Shares were up 3.4% to $9.62 in early Friday trading following the company's fourth-quarter earnings report.
For the fourth quarter, the Waterloo, Ontario-based company earned an adjusted 4 cents a share, up from a loss of 8 cents in the fourth quarter of 2014. BlackBerry had $660 million in revenue and shipped 1.6 million smartphones. Analysts were expecting BlackBerry to lose 4 cents a share on $793.69 million in revenue.
Here are the three key takeaways from BlackBerry's fourth-quarter report.
1. Is BlackBerry's Financial House in Order?
After posting two quarters in a row of positive cash flow and earnings, BlackBerry certainly seems to be turning things around.
During today's conference call, BlackBerry CEO John Chen said that "the financial house is in order" and the company's "financial viability is no longer in question."
"We are a little ahead of our turnaround milestone," he said. "We're only halfway through; now the focus is [on] stabilizing revenue."
That is one crucial focus. This quarter marked BlackBerry's lowest quarterly revenue in eight years. Granted, the company was hit by currency fluctuations which accounted for a loss of $12 million in revenue in the quarter. But BlackBerry still has a long way to go.
2. Hardware Continues to Be a Challenge
BlackBerry is still struggling when it comes to its devices as it goes up against behemoths like Apple (AAPL) - Get Report, Samsung (SSNLF) Google (GOOG) - Get Report (GOOGL) - Get Report. Nonetheless, it isn't giving up and continues to release new devices such as the Passport, the Classic and the upcoming Leap.
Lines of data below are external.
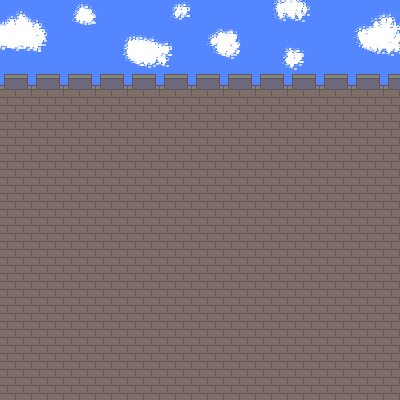
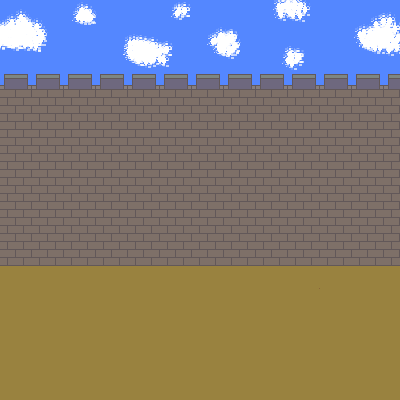
Adicionados sprites mais elaborados para o fundo e botões

diff --git a/core/src/com/mygdx/game/GuillotineClicker.java b/core/src/com/mygdx/game/GuillotineClicker.java
@@ -59,6 +59,10 @@ public class GuillotineClicker extends ApplicationAdapter {
 		skin.add("brownRectangle", coloredSprite(rectangle, skin.getColor("brown")));
 		skin.add("darkBrownRectangle", coloredSprite(rectangle, skin.getColor("darkBrown")));
 		skin.add("grayRectangle", coloredSprite(rectangle, skin.getColor("gray")));
+		skin.add("woodenBackground", new Texture("wooden_plank.png"));
+		skin.add("darkWoodenBackground", new Texture("dark_wooden_plank.png"));
+		skin.add("disabledWoodenBackground", new Texture("disabled_wooden_plank.png"));
+		skin.add("background", new Texture("background.png"));
 
 		Label.LabelStyle defaultLabelStyle = new Label.LabelStyle();
 		defaultLabelStyle.font = font;
@@ -74,9 +78,9 @@ public class GuillotineClicker extends ApplicationAdapter {
 		skin.add("name", defaultLabelStyle);
 
 		ButtonStyle generatorButton = new ButtonStyle(defaultButtonStyle);
-		generatorButton.up = skin.getDrawable("brownRectangle");
-		generatorButton.down = skin.getDrawable("darkBrownRectangle");
-		generatorButton.disabled = skin.getDrawable("grayRectangle");
+		generatorButton.up = skin.getDrawable("woodenBackground");
+		generatorButton.down = skin.getDrawable("darkWoodenBackground");
+		generatorButton.disabled = skin.getDrawable("disabledWoodenBackground");
 		generatorButton.pressedOffsetY = -1;
 
 		skin.add("generator", generatorButton);
@@ -101,6 +105,7 @@ public class GuillotineClicker extends ApplicationAdapter {
 		stage.setViewport(viewport);
 
 		Table rootTable = new Table();
+		rootTable.background(skin.getDrawable("background"));
 		rootTable.setFillParent(true);
 		stage.addActor(rootTable);
 

diff --git a/html/src/com/mygdx/game/client/HtmlLauncher.java b/html/src/com/mygdx/game/client/HtmlLauncher.java
@@ -12,7 +12,7 @@ public class HtmlLauncher extends GwtApplication {
                 // Resizable application, uses available space in browser
                 // return new GwtApplicationConfiguration(true);
                 // Fixed size application:
-                return new GwtApplicationConfiguration(400, 400);
+                return new GwtApplicationConfiguration(800, 800, true);
         }
 
         @Override

diff --git a/desktop/src/com/mygdx/game/DesktopLauncher.java b/desktop/src/com/mygdx/game/DesktopLauncher.java
@@ -10,7 +10,7 @@ public class DesktopLauncher {
 		config.setForegroundFPS(60);
 		config.setTitle("Guillotine Clicker");
 //		config.setResizable(false);
-		config.setWindowedMode(400, 400);
+		config.setWindowedMode(800, 800);
 		new Lwjgl3Application(new GuillotineClicker(), config);
 	}
 }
However, hardware still accounted for 42% of Blackberry's fourth-quarter revenue. The company sold about 1.6 million smartphones.
"We are seeing traction in devices," Chen said. "Our product roadmap is quite well received by carriers."
3. Software Is the Future
For software alone, BlackBerry reported revenue of $67 million, a 20% increase year over year. Software contributed 10% of the company's overall quarterly revenue, while services accounted for 47%.
The company is also working to monetize BBM, its messaging service, as well as its "Internet of Things" efforts to create a connected web of devices in the office and in homes.
"Our software business had a particularly strong quarter," Chen said. "We can sustain the software momentum, but we do have to make investments."